_Activity_
Go through the entries below and copy every line that holds the word "Experimental".
BEGIN Records shown
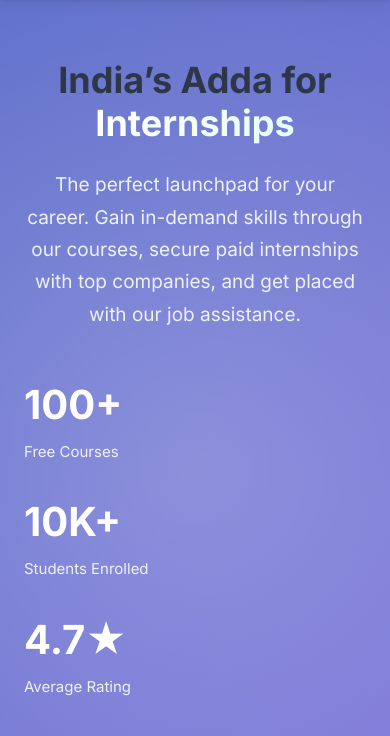
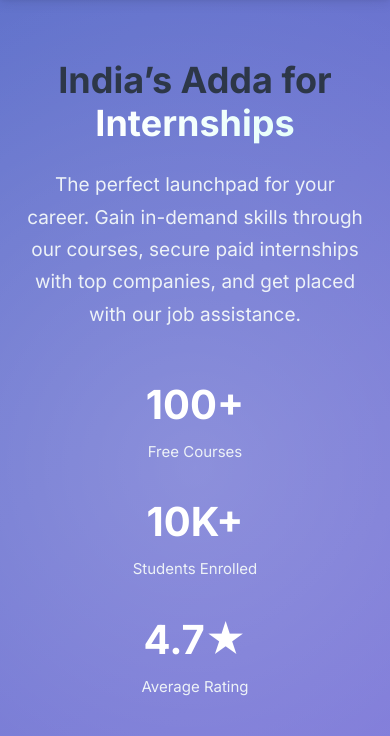
Before and after one commit to official-Internadda/Internadda.com, a website: page index.html in a window 390 px wide. Shown: the part 82-818 px from the top of the page. Drawn offline with Linux system fonts and the light colour scheme; a script that the page names is missing.

Commit message:
Update style.css

```diff
--- a/style.css
+++ b/style.css
@@ -921,9 +921,9 @@ select#profileGender, select#interestedDomain { padding: 18px; border: 1px solid
     text-align: center;
 }
 .hero-stats > .stat-item {
-        /* Ensure stats align left, not center for better structure */
-        align-items: flex-start;
-        text-align: left;
+    /* FIX: Center align hero stats for mobile view (Requested by User) */
+    align-items: center;
+    text-align: center;
     width: 100%;
 }
 
```
Lines whose indentation alone changed are shown as unchanged.
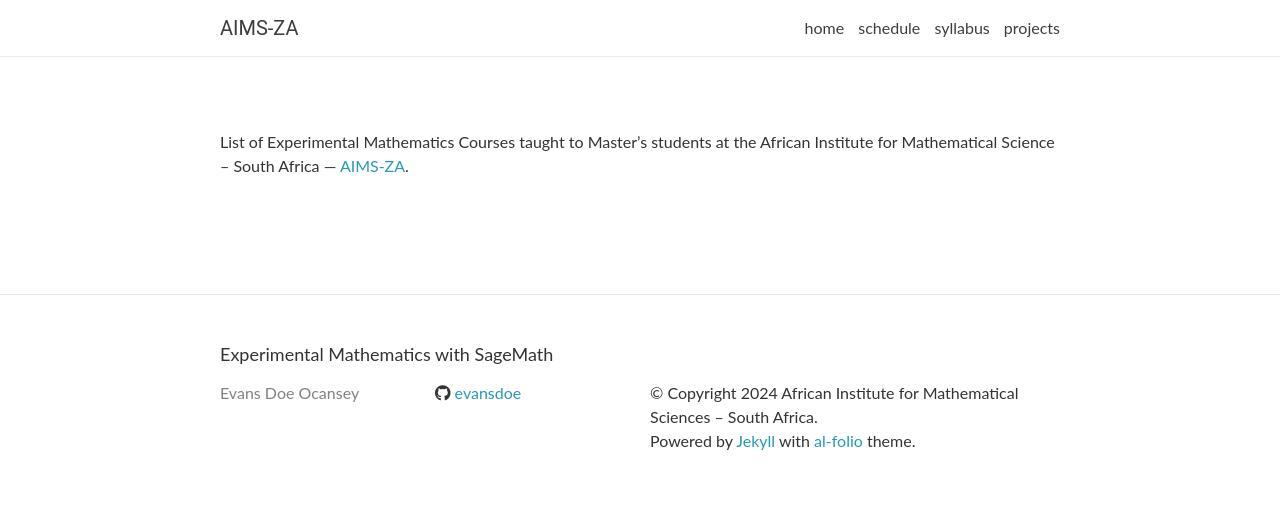
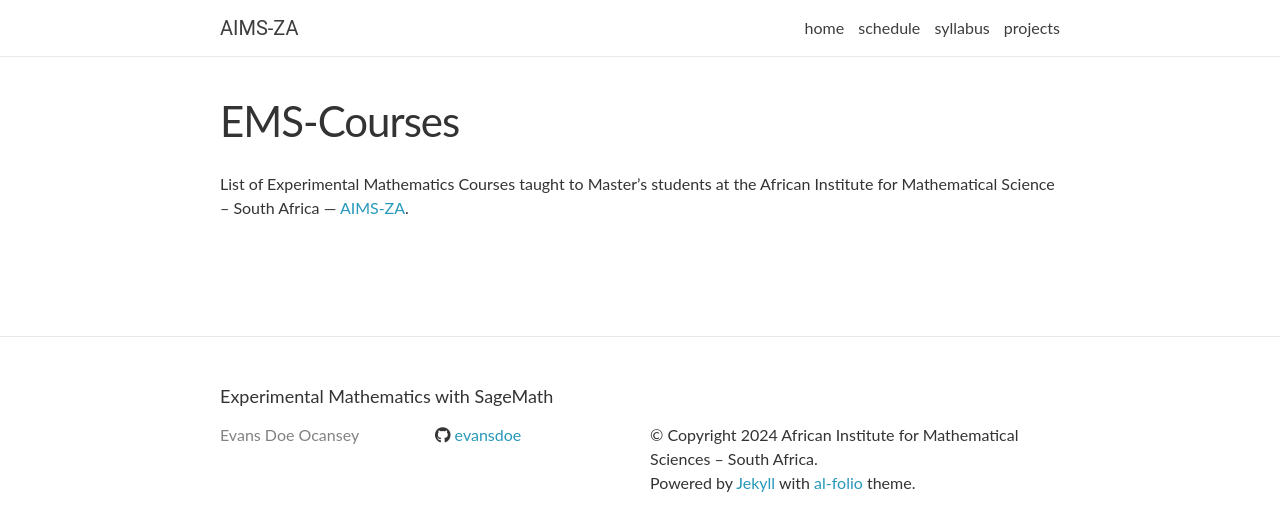
Before and after one commit to evansdoe/aims-za, a Jekyll site: the page built from ems/README.md, in a window 1280 px wide. Shown: the top 531 px of the page. Built offline with Jekyll 4.4.1, drawn with Linux system fonts in a browser that asks for light colours; nearby versions of some CDN libraries; our own code applies the rules of GitHub Pages for plain Markdown files; comment, search, counter and statistics services are not loaded.

Commit message:
feat: Update ems
Add preamble to README.md
Add href for SageMath

```diff
--- a/ems/2024-25/index.html
+++ b/ems/2024-25/index.html
@@ -9,7 +9,7 @@
   <meta http-equiv="X-UA-Compatible" content="IE=edge">
 
   <title>EMS-2024-25</title>
-  <meta name="description" content="EMS-2024-25 Experimental Mathematics with SageMath — AIMS-ZA — 04.11.2024 – 22.11.2024
+  <meta name="description" content="EMS-2024-25 Experimental Mathematics with <a href='http://www.sagemath.org'>SageMath</a> — AIMS-ZA — 04.11.2024 – 22.11.2024
 ">
 
   <link rel="shortcut icon" href="/aims-za/assets/img/favicon.ico">
--- a/ems/README.md
+++ b/ems/README.md
@@ -1,4 +1,6 @@
 ---
 layouts: schedule
+permalink: /ems/
+title: EMS-Courses
 ---
 List of Experimental Mathematics Courses taught to Master's students at the African Institute for Mathematical Science – South Africa — [AIMS-ZA](https://www.aims.ac.za).
```
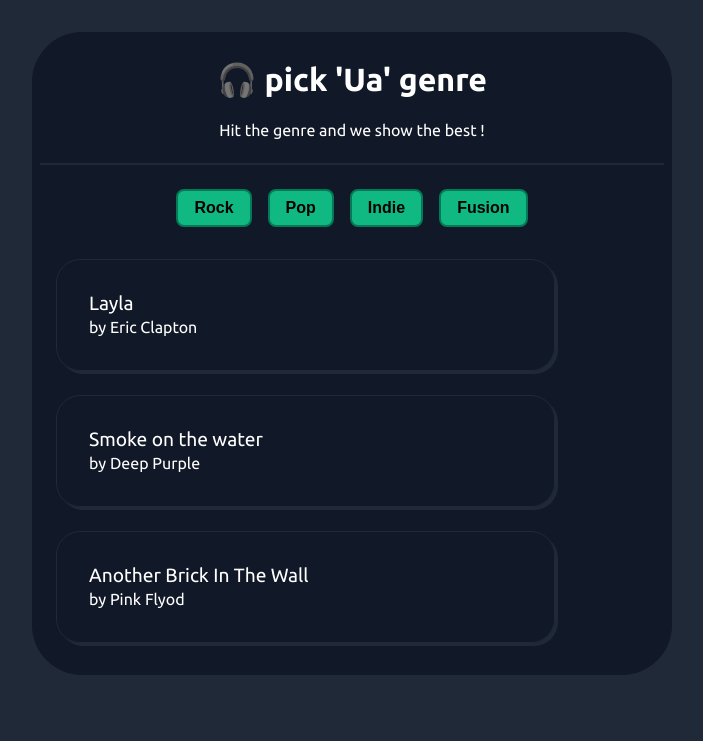
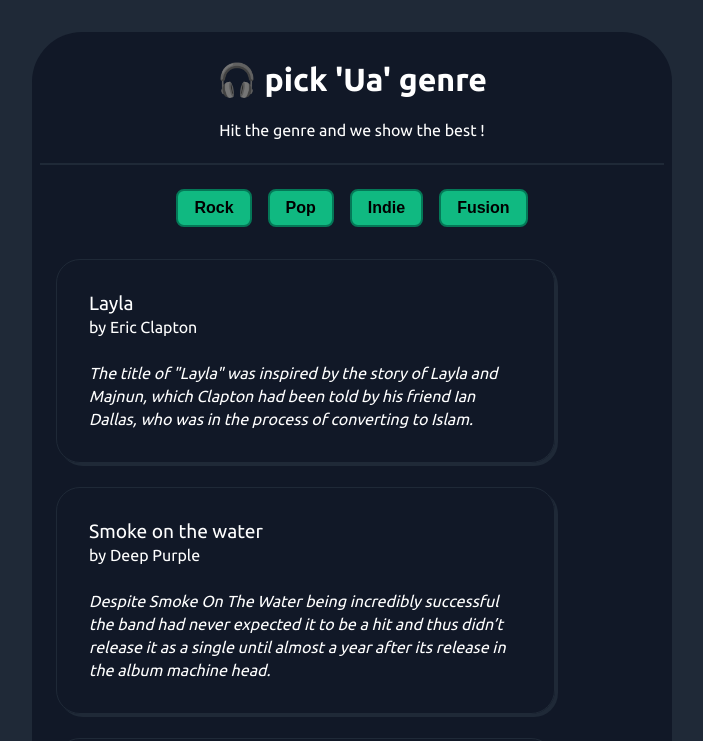
Before and after one commit to SlaYpoint/pickUaGenre, a React (Create React App) app: page / in a window 1280 px wide. Shown: the top 741 px of the page, without its empty margins (288-991 px from the left). Built offline with nearby package versions, Linux system fonts and the light colour scheme.

Commit message:
initial commit

```diff
--- a/src/App.js
+++ b/src/App.js
@@ -3,27 +3,83 @@
 
 const genreDb = {
   rock: [
-    { name: "Layla", artist: "Eric Clapton" },
-    { name: "Smoke on the water", artist: "Deep Purple" },
-    { name: "Another Brick In The Wall", artist: "Pink Flyod" }
+    {
+      name: "Layla",
+      artist: "Eric Clapton",
+      desc:
+        'The title of "Layla" was inspired by the story of Layla and Majnun, which Clapton had been told by his friend Ian Dallas, who was in the process of converting to Islam.'
+    },
+    {
+      name: "Smoke on the water",
+      artist: "Deep Purple",
+      desc:
+        "Despite Smoke On The Water being incredibly successful the band had never expected it to be a hit and thus didn’t release it as a single until almost a year after its release in the album machine head."
+    },
+    {
+      name: "Another Brick In The Wall",
+      artist: "Pink Flyod",
+      desc:
+        "The most widely recognized and well know song ever, right up there with We Are The Champions, We Will Rock You, Stairway to Heaven, and other 70's classics."
+    }
   ],
   pop: [
-    { name: "Shape of You", artist: "Ed Sheeran" },
-    { name: "Dynamite", artist: "BTS" },
-    { name: "Despacito", artist: "Luis Fonsi" }
+    {
+      name: "Shape of You",
+      artist: "Ed Sheeran",
+      desc:
+        'In "Shape of You," Ed Sheeran describes a relationship that begins at a bar and quickly leads to a bedroom.'
+    },
+    {
+      name: "Dynamite",
+      artist: "BTS",
+      desc:
+        "Song garnered the band their first Grammy nomination, for Best Pop Duo/Group Performance at 63rd Annual Grammy Awards, making them the first Korean pop act to be nominated for one."
+    },
+    {
+      name: "Despacito",
+      artist: "Luis Fonsi",
+      desc:
+        "Luis Fonsi's Despacito featuring Daddy Yankee is the most-viewed music video on YouTube. It was released in January 2017 and has more than 7.29 billion views."
+    }
   ],
   indie: [
-    { name: "Mango Showers", artist: "Mali" },
-    { name: "O Sanam", artist: "Lucky Ali" },
-    { name: "Find You", artist: "Pineaple Express" }
+    {
+      name: "Mango Showers",
+      artist: "Mali",
+      desc:
+        'Maalavika Manoj a.k.a "Mali" is a Mumbai-based singer-songwriter whose songs evoke the spirit of classic pop from the 1970s, 1980s, and 1990s'
+    },
+    {
+      name: "O Sanam",
+      artist: "Lucky Ali",
+      desc: "C'mon! Do you really need a description for this song?"
+    },
+    {
+      name: "Find You",
+      artist: "Pineaple Express",
+      desc:
+        "Pineapple Express are a progressive fusion band, cooked into a tasty concoction with Carnatic, Rock, Experimental, Electronic & Progressive elements."
+    }
   ],
   fusion: [
     {
       name: "Afreen Afreen",
-      artist: "Momina Mustehsan | Rahat Fateh Ali Khan"
+      artist: "Momina Mustehsan | Rahat Fateh Ali Khan",
+      desc:
+        "This is what you call a faithful remake of the original song by the same name sung by the maestro Nusret Fateh Ali Khan."
     },
-    { name: "Madari", artist: "Vishal Dadlani | Sonu Kakkar" },
-    { name: "Channa", artist: "Atif Aslam" }
+    {
+      name: "Madari",
+      artist: "Vishal Dadlani | Sonu Kakkar",
+      desc:
+        "With a strong percussive arrangement, this song talks about how no situation in life is in our control and we can only play along with the almighty, i.e. the Madari."
+    },
+    {
+      name: "Channa",
+      artist: "Atif Aslam",
+      desc:
+        "‘Channa’ which means ‘Darling’, is a song that sees a progression of deep, almost heart tugging waves stringed by the Orchestra in Serbia that finds its calm in the ever present pulse that takes the song to its climactic transition into the world of disco funk – highlighting the sense of satisfaction felt in the state of true love."
+    }
   ]
 };
 
@@ -54,6 +110,12 @@
                 <div>
                   <small>by {song.artist}</small>
                 </div>
+                <br />
+                <desc>
+                  <small>
+                    <em>{song.desc}</em>
+                  </small>
+                </desc>
               </div>
             </li>
           ))}
```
END Records shown
_The answer_
-  <meta name="description" content="EMS-2024-25 Experimental Mathematics with SageMath — AIMS-ZA — 04.11.2024 – 22.11.2024
+  <meta name="description" content="EMS-2024-25 Experimental Mathematics with <a href='http://www.sagemath.org'>SageMath</a> — AIMS-ZA — 04.11.2024 – 22.11.2024
 List of Experimental Mathematics Courses taught to Master's students at the African Institute for Mathematical Science – South Africa — [AIMS-ZA](https://www.aims.ac.za).
+        "Pineapple Express are a progressive fusion band, cooked into a tasty concoction with Carnatic, Rock, Experimental, Electronic & Progressive elements."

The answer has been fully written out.